[HOW TO COMPLETE THIS TASK]: Would you please copy every line from the records that contains the word "ejemplo"?

━━━ DATA FOR PROCESSING ━━━

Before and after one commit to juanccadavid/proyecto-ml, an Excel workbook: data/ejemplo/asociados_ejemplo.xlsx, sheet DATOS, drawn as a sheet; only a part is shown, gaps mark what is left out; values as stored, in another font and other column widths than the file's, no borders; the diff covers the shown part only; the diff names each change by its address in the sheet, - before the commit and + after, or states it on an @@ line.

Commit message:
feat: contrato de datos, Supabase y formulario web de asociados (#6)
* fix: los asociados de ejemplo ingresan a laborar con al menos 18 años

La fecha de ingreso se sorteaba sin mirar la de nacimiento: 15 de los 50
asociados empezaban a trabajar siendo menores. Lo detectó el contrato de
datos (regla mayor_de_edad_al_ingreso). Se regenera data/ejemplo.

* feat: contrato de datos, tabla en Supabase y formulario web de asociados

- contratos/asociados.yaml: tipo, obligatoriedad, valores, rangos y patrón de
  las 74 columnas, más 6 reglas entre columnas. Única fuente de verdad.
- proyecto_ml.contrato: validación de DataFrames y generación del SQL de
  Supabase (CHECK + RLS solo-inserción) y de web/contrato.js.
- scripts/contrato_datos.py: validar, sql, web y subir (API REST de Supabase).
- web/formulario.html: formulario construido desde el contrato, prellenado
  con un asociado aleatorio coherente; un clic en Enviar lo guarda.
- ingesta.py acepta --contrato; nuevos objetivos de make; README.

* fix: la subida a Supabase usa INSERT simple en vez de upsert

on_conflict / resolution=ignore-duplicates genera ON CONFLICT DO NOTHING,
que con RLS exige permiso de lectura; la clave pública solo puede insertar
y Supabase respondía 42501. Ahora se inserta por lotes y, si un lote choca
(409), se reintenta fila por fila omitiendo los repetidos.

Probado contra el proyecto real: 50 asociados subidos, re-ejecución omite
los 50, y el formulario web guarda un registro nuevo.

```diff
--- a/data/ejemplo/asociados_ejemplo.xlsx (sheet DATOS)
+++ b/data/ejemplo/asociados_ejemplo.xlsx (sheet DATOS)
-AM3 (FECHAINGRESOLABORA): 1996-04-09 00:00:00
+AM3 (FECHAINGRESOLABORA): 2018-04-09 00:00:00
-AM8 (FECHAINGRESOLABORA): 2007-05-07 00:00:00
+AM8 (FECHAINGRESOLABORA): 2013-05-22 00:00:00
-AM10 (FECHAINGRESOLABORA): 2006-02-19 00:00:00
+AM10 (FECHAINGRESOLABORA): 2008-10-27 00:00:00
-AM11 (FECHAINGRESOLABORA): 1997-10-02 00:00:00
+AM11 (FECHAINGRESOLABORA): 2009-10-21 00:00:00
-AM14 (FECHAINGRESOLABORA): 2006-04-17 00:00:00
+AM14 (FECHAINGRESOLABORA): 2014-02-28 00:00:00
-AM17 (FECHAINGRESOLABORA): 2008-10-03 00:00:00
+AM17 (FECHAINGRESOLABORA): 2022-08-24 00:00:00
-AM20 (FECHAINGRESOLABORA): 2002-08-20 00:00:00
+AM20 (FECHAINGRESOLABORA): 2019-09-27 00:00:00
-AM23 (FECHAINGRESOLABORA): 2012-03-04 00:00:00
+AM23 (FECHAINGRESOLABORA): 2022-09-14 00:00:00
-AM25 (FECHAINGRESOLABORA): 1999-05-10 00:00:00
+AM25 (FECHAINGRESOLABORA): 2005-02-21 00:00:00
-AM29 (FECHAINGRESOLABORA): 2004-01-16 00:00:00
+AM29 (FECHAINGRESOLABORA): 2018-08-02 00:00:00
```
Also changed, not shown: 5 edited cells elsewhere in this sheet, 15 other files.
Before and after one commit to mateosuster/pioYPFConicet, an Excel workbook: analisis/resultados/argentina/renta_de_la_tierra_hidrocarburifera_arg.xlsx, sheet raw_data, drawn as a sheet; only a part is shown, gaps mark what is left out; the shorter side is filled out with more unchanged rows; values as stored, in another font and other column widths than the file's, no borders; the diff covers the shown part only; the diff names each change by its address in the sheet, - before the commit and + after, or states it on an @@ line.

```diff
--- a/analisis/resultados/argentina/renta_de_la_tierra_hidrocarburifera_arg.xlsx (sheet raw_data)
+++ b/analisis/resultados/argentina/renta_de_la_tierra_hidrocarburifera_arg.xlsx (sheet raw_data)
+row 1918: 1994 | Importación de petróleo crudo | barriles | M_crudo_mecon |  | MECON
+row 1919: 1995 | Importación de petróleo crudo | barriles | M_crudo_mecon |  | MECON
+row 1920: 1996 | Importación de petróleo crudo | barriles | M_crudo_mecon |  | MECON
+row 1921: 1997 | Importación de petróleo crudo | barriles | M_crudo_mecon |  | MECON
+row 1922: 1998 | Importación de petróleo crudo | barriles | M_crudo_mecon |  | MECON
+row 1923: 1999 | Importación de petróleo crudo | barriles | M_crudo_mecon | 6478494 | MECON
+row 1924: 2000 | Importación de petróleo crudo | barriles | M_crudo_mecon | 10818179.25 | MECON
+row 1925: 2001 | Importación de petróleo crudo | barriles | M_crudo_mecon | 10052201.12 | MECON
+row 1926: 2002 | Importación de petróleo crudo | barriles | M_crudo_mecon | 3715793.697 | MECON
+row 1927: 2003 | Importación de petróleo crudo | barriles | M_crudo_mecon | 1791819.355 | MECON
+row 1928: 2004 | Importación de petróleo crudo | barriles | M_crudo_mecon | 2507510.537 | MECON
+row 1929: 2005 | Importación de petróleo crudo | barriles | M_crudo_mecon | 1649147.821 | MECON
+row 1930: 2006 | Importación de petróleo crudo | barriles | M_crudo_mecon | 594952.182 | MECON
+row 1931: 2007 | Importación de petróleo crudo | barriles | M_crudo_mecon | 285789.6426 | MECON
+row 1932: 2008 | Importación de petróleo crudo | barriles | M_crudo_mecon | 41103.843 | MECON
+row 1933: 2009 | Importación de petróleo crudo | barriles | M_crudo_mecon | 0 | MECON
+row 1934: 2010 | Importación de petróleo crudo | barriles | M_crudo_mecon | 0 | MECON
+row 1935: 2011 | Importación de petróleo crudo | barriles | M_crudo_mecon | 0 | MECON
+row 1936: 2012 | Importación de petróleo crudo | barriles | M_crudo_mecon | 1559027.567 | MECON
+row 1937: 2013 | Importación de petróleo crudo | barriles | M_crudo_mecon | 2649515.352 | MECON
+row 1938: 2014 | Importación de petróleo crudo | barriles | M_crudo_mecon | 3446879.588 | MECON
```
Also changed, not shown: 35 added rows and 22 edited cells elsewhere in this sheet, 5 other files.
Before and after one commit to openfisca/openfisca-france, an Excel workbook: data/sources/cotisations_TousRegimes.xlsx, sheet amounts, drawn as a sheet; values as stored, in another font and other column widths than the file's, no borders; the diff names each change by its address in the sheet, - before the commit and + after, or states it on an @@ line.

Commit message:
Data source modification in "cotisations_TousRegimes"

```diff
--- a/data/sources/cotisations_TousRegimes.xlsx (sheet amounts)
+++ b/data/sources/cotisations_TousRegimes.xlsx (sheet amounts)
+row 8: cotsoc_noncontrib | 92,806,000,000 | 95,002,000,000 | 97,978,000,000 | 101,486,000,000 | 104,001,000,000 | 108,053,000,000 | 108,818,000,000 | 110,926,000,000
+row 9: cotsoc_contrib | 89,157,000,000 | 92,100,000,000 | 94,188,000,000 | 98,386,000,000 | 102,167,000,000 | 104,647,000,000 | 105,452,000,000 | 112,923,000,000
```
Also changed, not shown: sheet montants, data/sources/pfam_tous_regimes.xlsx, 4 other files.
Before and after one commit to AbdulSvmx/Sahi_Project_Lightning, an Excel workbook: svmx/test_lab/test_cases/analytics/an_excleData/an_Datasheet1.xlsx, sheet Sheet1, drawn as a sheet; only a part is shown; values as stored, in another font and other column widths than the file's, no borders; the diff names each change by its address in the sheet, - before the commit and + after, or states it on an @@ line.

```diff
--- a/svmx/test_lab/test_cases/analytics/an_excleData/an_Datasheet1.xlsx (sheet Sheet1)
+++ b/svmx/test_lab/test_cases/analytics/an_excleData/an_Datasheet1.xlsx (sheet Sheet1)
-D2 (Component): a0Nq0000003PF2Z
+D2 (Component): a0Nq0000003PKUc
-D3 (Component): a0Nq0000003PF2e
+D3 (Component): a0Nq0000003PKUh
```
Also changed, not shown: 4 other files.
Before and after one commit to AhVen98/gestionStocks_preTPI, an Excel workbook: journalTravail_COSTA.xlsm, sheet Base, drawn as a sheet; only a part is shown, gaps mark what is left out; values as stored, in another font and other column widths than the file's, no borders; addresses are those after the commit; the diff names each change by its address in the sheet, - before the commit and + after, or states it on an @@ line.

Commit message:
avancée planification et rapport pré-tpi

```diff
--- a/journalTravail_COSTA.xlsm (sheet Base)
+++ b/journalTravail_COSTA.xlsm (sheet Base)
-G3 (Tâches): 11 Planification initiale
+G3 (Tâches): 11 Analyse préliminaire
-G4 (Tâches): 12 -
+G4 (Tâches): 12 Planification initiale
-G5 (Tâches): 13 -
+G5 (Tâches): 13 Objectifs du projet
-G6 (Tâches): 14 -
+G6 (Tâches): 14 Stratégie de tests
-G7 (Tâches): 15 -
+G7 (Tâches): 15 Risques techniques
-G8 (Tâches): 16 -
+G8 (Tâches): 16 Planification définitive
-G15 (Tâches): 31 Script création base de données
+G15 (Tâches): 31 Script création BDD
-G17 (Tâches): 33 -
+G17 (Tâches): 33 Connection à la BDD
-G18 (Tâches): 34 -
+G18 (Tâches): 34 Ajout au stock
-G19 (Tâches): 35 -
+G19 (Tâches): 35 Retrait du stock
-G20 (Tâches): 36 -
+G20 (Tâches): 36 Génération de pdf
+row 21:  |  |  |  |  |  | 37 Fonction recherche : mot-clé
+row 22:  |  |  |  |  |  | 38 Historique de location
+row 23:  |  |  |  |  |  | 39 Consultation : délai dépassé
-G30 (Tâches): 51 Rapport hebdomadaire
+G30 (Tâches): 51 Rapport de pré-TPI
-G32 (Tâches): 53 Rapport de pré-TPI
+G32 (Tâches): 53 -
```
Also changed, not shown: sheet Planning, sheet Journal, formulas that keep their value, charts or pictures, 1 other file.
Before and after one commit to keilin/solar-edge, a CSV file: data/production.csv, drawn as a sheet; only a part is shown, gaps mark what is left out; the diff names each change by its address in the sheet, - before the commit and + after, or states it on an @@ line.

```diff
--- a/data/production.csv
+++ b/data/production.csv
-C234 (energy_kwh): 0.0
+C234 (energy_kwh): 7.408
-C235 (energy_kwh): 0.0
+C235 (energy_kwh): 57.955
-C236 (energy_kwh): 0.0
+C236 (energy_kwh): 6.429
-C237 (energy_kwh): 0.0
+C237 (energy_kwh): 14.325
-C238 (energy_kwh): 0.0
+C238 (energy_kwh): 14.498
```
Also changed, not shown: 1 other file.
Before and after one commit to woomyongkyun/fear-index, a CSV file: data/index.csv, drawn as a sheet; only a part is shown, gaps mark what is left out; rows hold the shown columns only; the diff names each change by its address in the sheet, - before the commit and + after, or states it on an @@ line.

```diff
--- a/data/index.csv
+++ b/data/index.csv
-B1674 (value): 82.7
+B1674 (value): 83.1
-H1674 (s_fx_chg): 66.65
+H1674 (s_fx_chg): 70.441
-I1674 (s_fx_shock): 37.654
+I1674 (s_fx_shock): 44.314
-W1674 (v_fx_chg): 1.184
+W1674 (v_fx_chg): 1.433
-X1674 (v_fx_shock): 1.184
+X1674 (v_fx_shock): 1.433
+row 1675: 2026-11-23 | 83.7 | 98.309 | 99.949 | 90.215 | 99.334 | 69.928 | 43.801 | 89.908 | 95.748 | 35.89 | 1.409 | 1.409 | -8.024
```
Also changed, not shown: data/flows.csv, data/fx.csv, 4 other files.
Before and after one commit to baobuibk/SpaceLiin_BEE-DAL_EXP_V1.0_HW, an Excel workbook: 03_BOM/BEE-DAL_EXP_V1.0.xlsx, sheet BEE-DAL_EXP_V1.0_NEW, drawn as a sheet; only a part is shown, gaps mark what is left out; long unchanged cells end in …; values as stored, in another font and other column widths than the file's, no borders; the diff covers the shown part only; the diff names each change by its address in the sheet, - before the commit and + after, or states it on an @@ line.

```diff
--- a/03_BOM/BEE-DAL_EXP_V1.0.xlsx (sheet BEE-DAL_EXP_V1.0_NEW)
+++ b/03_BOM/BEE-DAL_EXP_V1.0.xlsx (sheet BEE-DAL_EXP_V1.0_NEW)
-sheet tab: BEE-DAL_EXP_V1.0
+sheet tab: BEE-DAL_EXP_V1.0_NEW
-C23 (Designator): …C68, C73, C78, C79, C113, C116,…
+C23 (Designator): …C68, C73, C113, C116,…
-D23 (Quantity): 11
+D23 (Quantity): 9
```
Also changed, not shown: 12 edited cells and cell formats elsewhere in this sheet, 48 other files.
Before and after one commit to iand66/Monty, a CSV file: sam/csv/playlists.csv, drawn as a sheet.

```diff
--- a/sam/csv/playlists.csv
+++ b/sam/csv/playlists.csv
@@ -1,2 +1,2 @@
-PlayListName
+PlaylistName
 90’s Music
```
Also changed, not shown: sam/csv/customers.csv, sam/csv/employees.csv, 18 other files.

━━━

[PROBLEM SOLUTION]:
Before and after one commit to juanccadavid/proyecto-ml, an Excel workbook: data/ejemplo/asociados_ejemplo.xlsx, sheet DATOS, drawn as a sheet; only a part is shown, gaps mark what is left out; values as stored, in another font and other column widths than the file's, no borders; the diff covers the shown part only; the diff names each change by its address in the sheet, - before the commit and + after, or states it on an @@ line.
* fix: los asociados de ejemplo ingresan a laborar con al menos 18 años
datos (regla mayor_de_edad_al_ingreso). Se regenera data/ejemplo.
--- a/data/ejemplo/asociados_ejemplo.xlsx (sheet DATOS)
+++ b/data/ejemplo/asociados_ejemplo.xlsx (sheet DATOS)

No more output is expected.